So, it’ll pay to get their thoughts on elements such as useability, price, and packaging before you throw a ton of money at it.
4. PR campaign measurement
We’ve talked about ways to carry out market research for PR campaigns and looked at some examples, but how do you measure their success?
The impact of a PR campaign can be hard to track. This is because unlike other forms of marketing, such as online advertising, there are no specific metrics available to measure it.
With advertising you get cold hard facts:
- x number of people clicked on your website
- x number of people signed up to your newsletter
With PR it’s not so clear-cut. It’s all about reputation, which is harder to quantify. Harder, but not impossible.
Using market research, you can measure consumer attitudes and brand awareness before, during and after a PR campaign to establish its effectiveness.
For more information on measuring digital PR campaigns, read: What is Digital PR?
Not just for start-ups
You may think that PR market research is an activity for new companies only. But that’s not the case. Many of the world’s biggest, most trusted brands test their ideas on a control group before letting them loose on the public.
Take LEGO. When the much-loved toy brand launched, it was primarily aimed at boys. But in 2008, keen to launch a range for girls, they embarked on a four-year global study involving 4,500 girls, to understand their playing habits and gather feedback on their preferences in terms of colour, packaging, themes, and the size of the figurines.
As a result of the study, LEGO launched their ‘Lego Friends’ line for girls in 2012 and it turned out to be one of the biggest successes in the brand’s history.
Without PR market research, it may have been a different story.
In-house or agency?
Maybe, after reading this article, you’ve decided to conduct some public relations market research. But how are you going to do it? Are you going to keep it in-house or employ a market research agency?
Let’s look at the arguments for each.
Cost: Perhaps the biggest benefit to conducting market research in-house is the perceived cost savings.
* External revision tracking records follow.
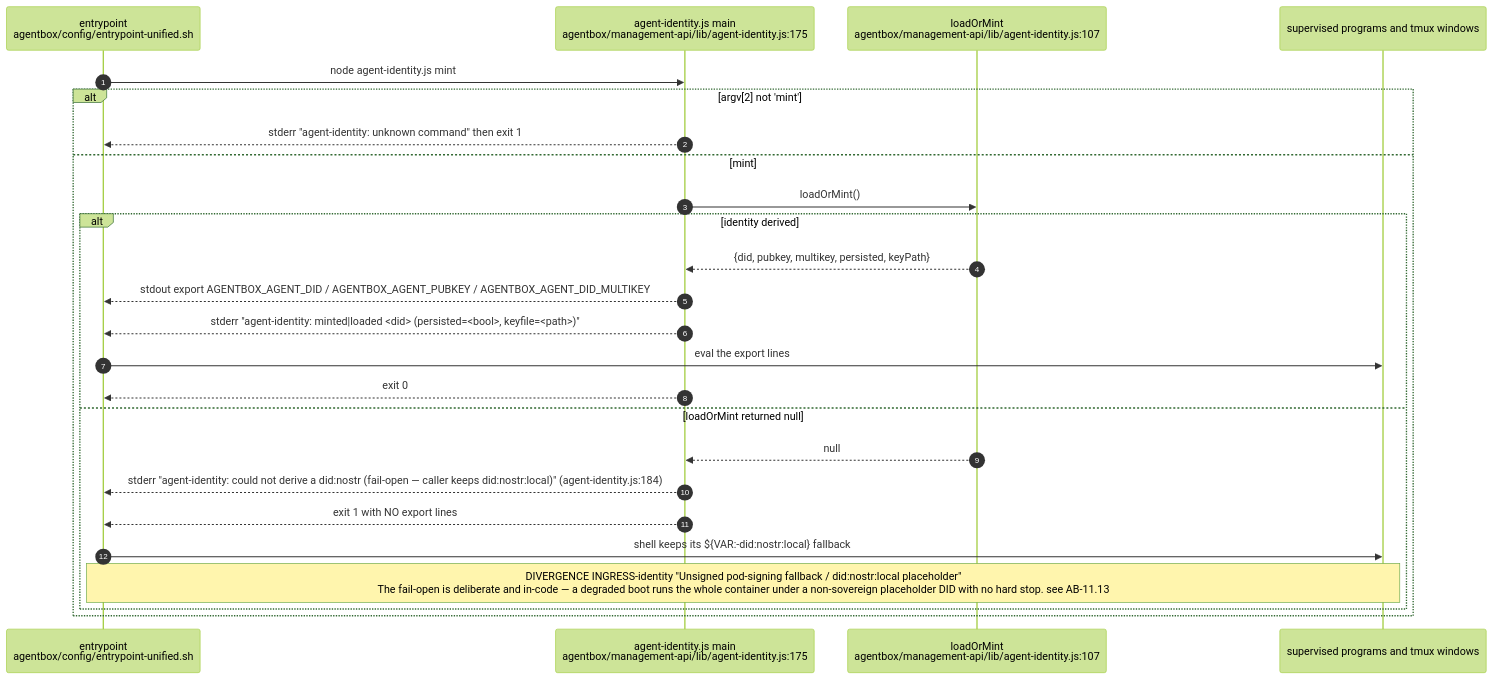
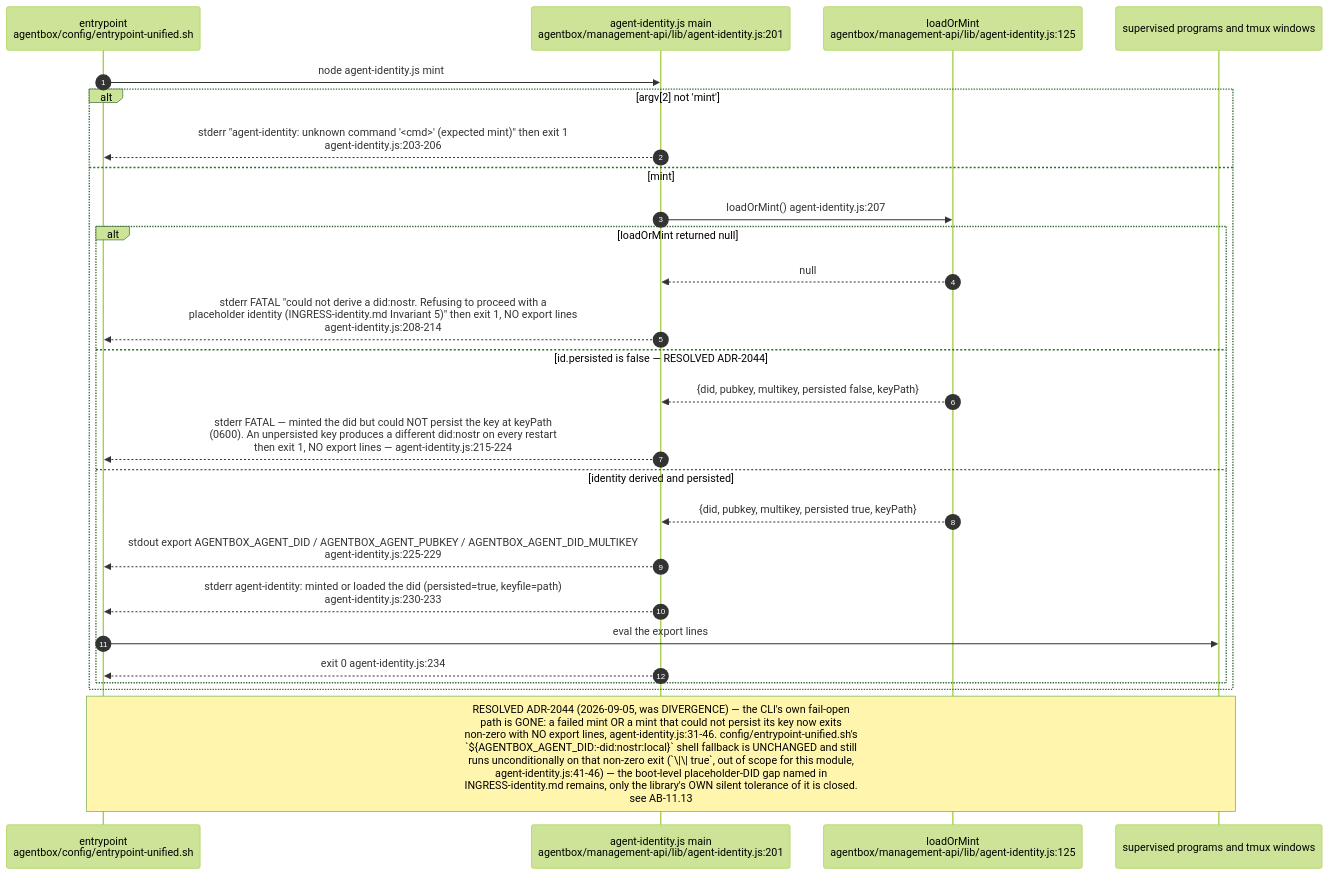
One commit to DreamLab-AI/VisionFlow changed the third of 16 diagrams in docs/diagrams/agentbox/11-identity-did-mandate-authority.md. Above: the diagram before and after it, drawn with Mermaid (forest theme). The commit also changed other lines of this file and 185 other files, not shown here.

Commit message:
docs(estate): reconcile diagrams and ADRs with source and define closeout sprint

````diff
--- a/docs/diagrams/agentbox/11-identity-did-mandate-authority.md
+++ b/docs/diagrams/agentbox/11-identity-did-mandate-authority.md
@@ -146,28 +147,29 @@
 ```mermaid
 sequenceDiagram
     autonumber
     participant EP as entrypoint<br/>agentbox/config/entrypoint-unified.sh
-    participant CLI as agent-identity.js main<br/>agentbox/management-api/lib/agent-identity.js:175
-    participant LM as loadOrMint<br/>agentbox/management-api/lib/agent-identity.js:107
+    participant CLI as agent-identity.js main<br/>agentbox/management-api/lib/agent-identity.js:201
+    participant LM as loadOrMint<br/>agentbox/management-api/lib/agent-identity.js:125
     participant SHELL as supervised programs and tmux windows
 
     EP->>CLI: node agent-identity.js mint
     alt argv[2] not 'mint'
-        CLI-->>EP: stderr "agent-identity: unknown command" then exit 1
+        CLI-->>EP: stderr "agent-identity: unknown command '<cmd>' (expected mint)" then exit 1<br/>agent-identity.js:203-206
     else mint
-        CLI->>LM: loadOrMint()
-        alt identity derived
-            LM-->>CLI: {did, pubkey, multikey, persisted, keyPath}
-            CLI-->>EP: stdout export AGENTBOX_AGENT_DID / AGENTBOX_AGENT_PUBKEY / AGENTBOX_AGENT_DID_MULTIKEY
-            CLI-->>EP: stderr "agent-identity: minted|loaded <did> (persisted=<bool>, keyfile=<path>)"
+        CLI->>LM: loadOrMint() agent-identity.js:207
+        alt loadOrMint returned null
+            LM-->>CLI: null
+            CLI-->>EP: stderr FATAL "could not derive a did:nostr. Refusing to proceed with a<br/>placeholder identity (INGRESS-identity.md Invariant 5)" then exit 1, NO export lines<br/>agent-identity.js:208-214
+        else id.persisted is false — RESOLVED ADR-2044
+            LM-->>CLI: {did, pubkey, multikey, persisted false, keyPath}
+            CLI-->>EP: stderr FATAL — minted the did but could NOT persist the key at keyPath<br/>(0600). An unpersisted key produces a different did:nostr on every restart<br/>then exit 1, NO export lines — agent-identity.js:215-224
+        else identity derived and persisted
+            LM-->>CLI: {did, pubkey, multikey, persisted true, keyPath}
+            CLI-->>EP: stdout export AGENTBOX_AGENT_DID / AGENTBOX_AGENT_PUBKEY / AGENTBOX_AGENT_DID_MULTIKEY<br/>agent-identity.js:225-229
+            CLI-->>EP: stderr agent-identity: minted or loaded the did (persisted=true, keyfile=path)<br/>agent-identity.js:230-233
             EP->>SHELL: eval the export lines
-            CLI-->>EP: exit 0
-        else loadOrMint returned null
-            LM-->>CLI: null
-            CLI-->>EP: stderr "agent-identity: could not derive a did:nostr (fail-open — caller keeps did:nostr:local)" (agent-identity.js:184)
-            CLI-->>EP: exit 1 with NO export lines
-            EP->>SHELL: shell keeps its ${VAR:-did:nostr:local} fallback
-            Note over EP,SHELL: DIVERGENCE INGRESS-identity "Unsigned pod-signing fallback / did:nostr:local placeholder"<br/>The fail-open is deliberate and in-code — a degraded boot runs the whole container under a non-sovereign placeholder DID with no hard stop. see AB-11.13
+            CLI-->>EP: exit 0 agent-identity.js:234
         end
     end
+    Note over EP,SHELL: RESOLVED ADR-2044 (2026-09-05, was DIVERGENCE) — the CLI's own fail-open<br/>path is GONE: a failed mint OR a mint that could not persist its key now exits<br/>non-zero with NO export lines, agent-identity.js:31-46. config/entrypoint-unified.sh's<br/>`${AGENTBOX_AGENT_DID:-did:nostr:local}` shell fallback is UNCHANGED and still<br/>runs unconditionally on that non-zero exit (`\|\| true`, out of scope for this module,<br/>agent-identity.js:41-46) — the boot-level placeholder-DID gap named in<br/>INGRESS-identity.md remains, only the library's OWN silent tolerance of it is closed.<br/>see AB-11.13
 ```
````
However, it’s worth bearing in mind that unless you have a dedicated market research specialist on your team, the research may not be efficient or unbiased.
Company knowledge: Another benefit of in-house market research is the depth of knowledge that you and your team have about your organisation and its products/services.
Security: Non-disclosure agreements are all well and good, but there’s always a risk of information being leaked when dealing with a third-party organisation.
Conducting market research in-house is a blog topic in its own right. If you choose this route, I recommend reading ‘How to do market research: the ultimate guide’ by Survey Monkey. It explains the process step-by-step, in detail.
ROI: Market research professionals conduct market research day-in, day-out. They are experienced in designing survey questionnaires, running focus groups and asking the right questions. So, they’re likely to get better results.
Unbiased data: You want to ensure your insights are free of bias. As noted by Raconteur Magazine: ‘Bias is the tombstone of research and it is hard to cover up. Most people are proud of where they work and have seen first-hand the effort going into products and services. It is human nature to want to defend these efforts and a forgivable, if ruinous, instinct.’
Quality of responses: Customers may find it easier to be honest with an outsider, particularly if they have a complaint about your business.
Final word on market research PR
When done well, PR market research can help you boost your reputation, bring you closer to your customers and help you avoid PR crises.